The existing poverty reduction programmes have a low effectiveness because they target the population as a whole and do not focus on the specific population group of those living below the national poverty line. At the same time, the gender specificity of the poor population has not been taken into account.

In each of the groups of potential beneficiaries, the needs targeted and actions implemented should be differentiated by gender. This would considerably increase the effectiveness of public expenditures on poverty reduction in both economic and social terms.

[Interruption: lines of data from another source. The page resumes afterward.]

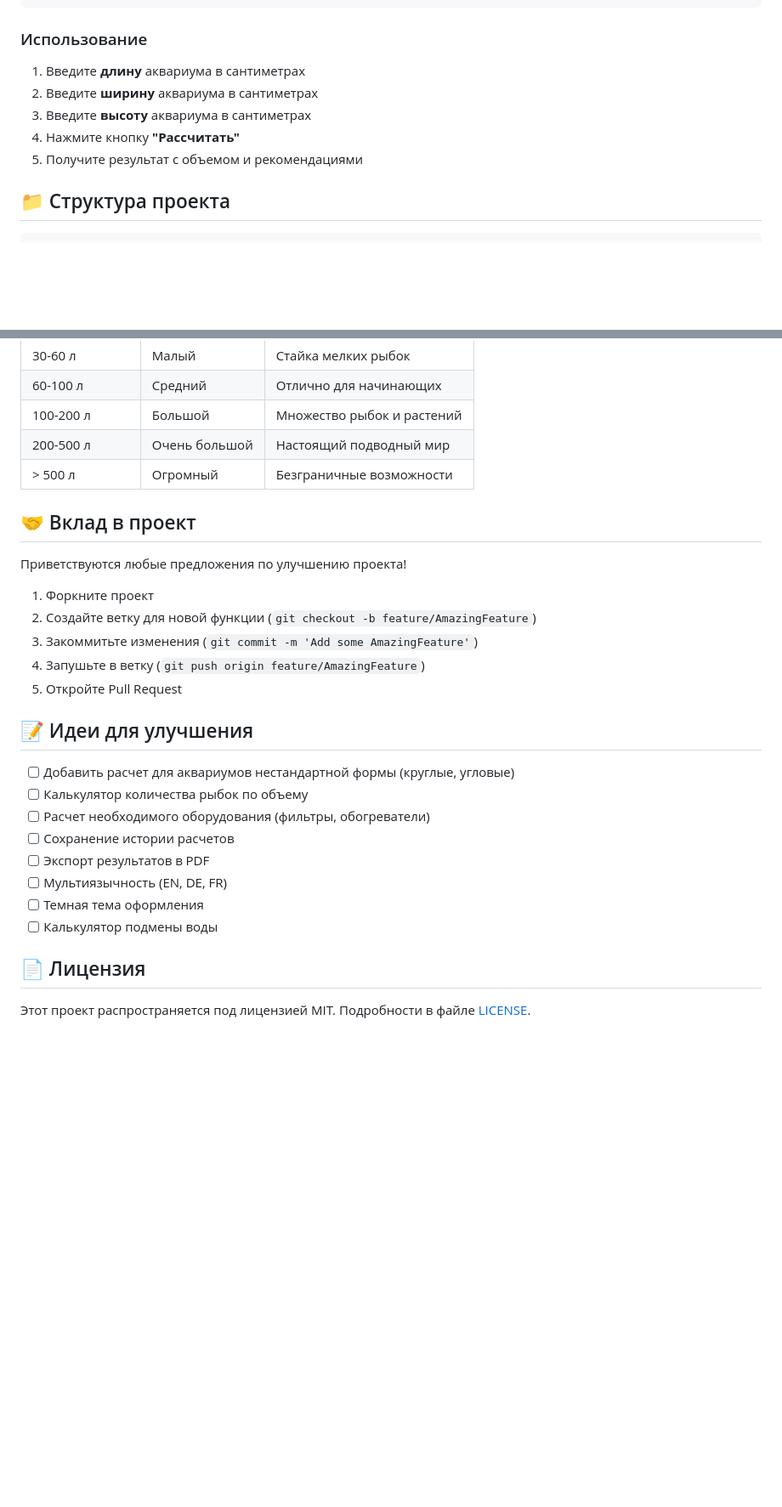
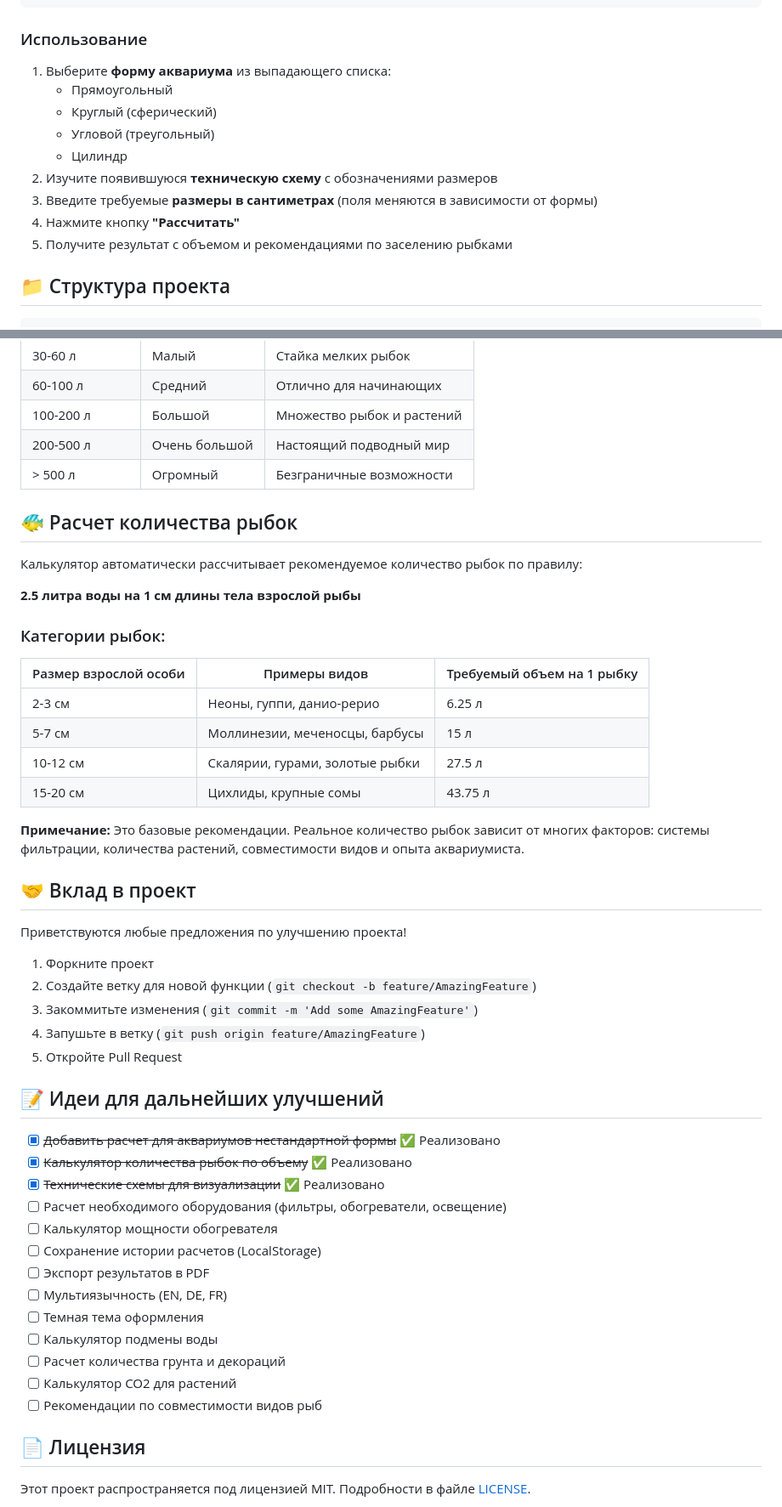
Before and after one commit to VJcod/Homework-website-, a Markdown page: README.md, 2 parts joined by grey strips. Shown: that part at 85% size. Rendered like a GitHub page; blank space fills up the shorter version.

Commit message:
Обновлен README: улучшено описание калькулятора, добавлены новые возможности и формулы расчета для различных типов аквариумов

```diff
--- a/README.md
+++ b/README.md
@@ -58,11 +61,15 @@ start index.html
 
 ### Использование
 
-1. Введите **длину** аквариума в сантиметрах
-2. Введите **ширину** аквариума в сантиметрах
-3. Введите **высоту** аквариума в сантиметрах
+1. Выберите **форму аквариума** из выпадающего списка:
+   - Прямоугольный
+   - Круглый (сферический)
+   - Угловой (треугольный)
+   - Цилиндр
+2. Изучите появившуюся **техническую схему** с обозначениями размеров
+3. Введите требуемые **размеры в сантиметрах** (поля меняются в зависимости от формы)
 4. Нажмите кнопку **"Рассчитать"**
-5. Получите результат с объемом и рекомендациями
+5. Получите результат с объемом и рекомендациями по заселению рыбками
 
 ## 📁 Структура проекта
 
@@ -124,6 +157,23 @@ aquarium-calculator/
 | 200-500 л | Очень большой | Настоящий подводный мир |
 | > 500 л | Огромный | Безграничные возможности |
 
+## 🐠 Расчет количества рыбок
+
+Калькулятор автоматически рассчитывает рекомендуемое количество рыбок по правилу:
+
+**2.5 литра воды на 1 см длины тела взрослой рыбы**
+
+### Категории рыбок:
+
+| Размер взрослой особи | Примеры видов | Требуемый объем на 1 рыбку |
+|----------------------|---------------|---------------------------|
+| 2-3 см | Неоны, гуппи, данио-рерио | 6.25 л |
+| 5-7 см | Моллинезии, меченосцы, барбусы | 15 л |
+| 10-12 см | Скалярии, гурами, золотые рыбки | 27.5 л |
+| 15-20 см | Цихлиды, крупные сомы | 43.75 л |
+
+**Примечание:** Это базовые рекомендации. Реальное количество рыбок зависит от многих факторов: системы фильтрации, количества растений, совместимости видов и опыта аквариумиста.
+
 ## 🤝 Вклад в проект
 
 Приветствуются любые предложения по улучшению проекта!
@@ -134,16 +184,21 @@ aquarium-calculator/
 4. Запушьте в ветку (`git push origin feature/AmazingFeature`)
 5. Откройте Pull Request
 
-## 📝 Идеи для улучшения
+## 📝 Идеи для дальнейших улучшений
 
-- [ ] Добавить расчет для аквариумов нестандартной формы (круглые, угловые)
-- [ ] Калькулятор количества рыбок по объему
-- [ ] Расчет необходимого оборудования (фильтры, обогреватели)
-- [ ] Сохранение истории расчетов
+- [x] ~~Добавить расчет для аквариумов нестандартной формы~~ ✅ Реализовано
+- [x] ~~Калькулятор количества рыбок по объему~~ ✅ Реализовано
+- [x] ~~Технические схемы для визуализации~~ ✅ Реализовано
+- [ ] Расчет необходимого оборудования (фильтры, обогреватели, освещение)
+- [ ] Калькулятор мощности обогревателя
+- [ ] Сохранение истории расчетов (LocalStorage)
 - [ ] Экспорт результатов в PDF
 - [ ] Мультиязычность (EN, DE, FR)
 - [ ] Темная тема оформления
 - [ ] Калькулятор подмены воды
+- [ ] Расчет количества грунта и декораций
+- [ ] Калькулятор CO2 для растений
+- [ ] Рекомендации по совместимости видов рыб
 
 ## 📄 Лицензия
 
```
Also changed, not shown: other parts of README.md (+36 -7 lines).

The civil servants involved in the budget process have to be informed about the principles of gender budgeting. For this, they need to receive special training. The Kazakhstani network of NGOs, in cooperation with international experts, is prepared to organize the necessary training.


Budget issues

Gender Budget initiatives in CEE/CIS Region

Network of East-West Women

Thirteen years after gaining independence, Kazakhstan has transformed itself from an agriculture-based republic of the Soviet Union to one of the fastest-growing economies in the region. Recent years have also witnessed improvements in budget processes and in civil society participation in the budget. However, much room remains for further improvement. 

In April 2004, Kazakhstan Revenue Watch of the Soros Foundation-Kazakhstan held an international roundtable conference at which civil society groups discussed the need to strengthen Parliament’s role in the budget process. Problems cited by members of Parliament at the forum included their lack of budget knowledge to analyze the President’s draft budget, their inability to hire external experts to help them do this job, and the limited time they have to review the draft budget, negotiate amendments with the Government, and approve the budget. However at the moment there is a green light for gender budget initiatives.

Kazakh legislation clearly states what budget information should be made public and provides penalties for violating the people’s right to information. In 2005 a civil society organization, the Tax Standards Formation, compiled a list of these legal requirements in the report “Analysis of Expenditures on Healthcare, Education and Social Protection in the Budget of Almaty City”.1 However, this legislation often does not work in practice. Public officials sometimes hide cases of misappropriation and embezzlement or resist cooperating with civil society.

Also, only a limited number of Kazakh NGOs are involved in the budget process given the lack of knowledge about the budget, inexperience in dealing with the appropriate officials and difficulties in obtaining professional legal assistance when authorities refuse to provide the required information.

1 Available from: .




Administrative division or region.


Eastern-Kazakhstan Oblast Program on Poverty Reduction (2003-2005).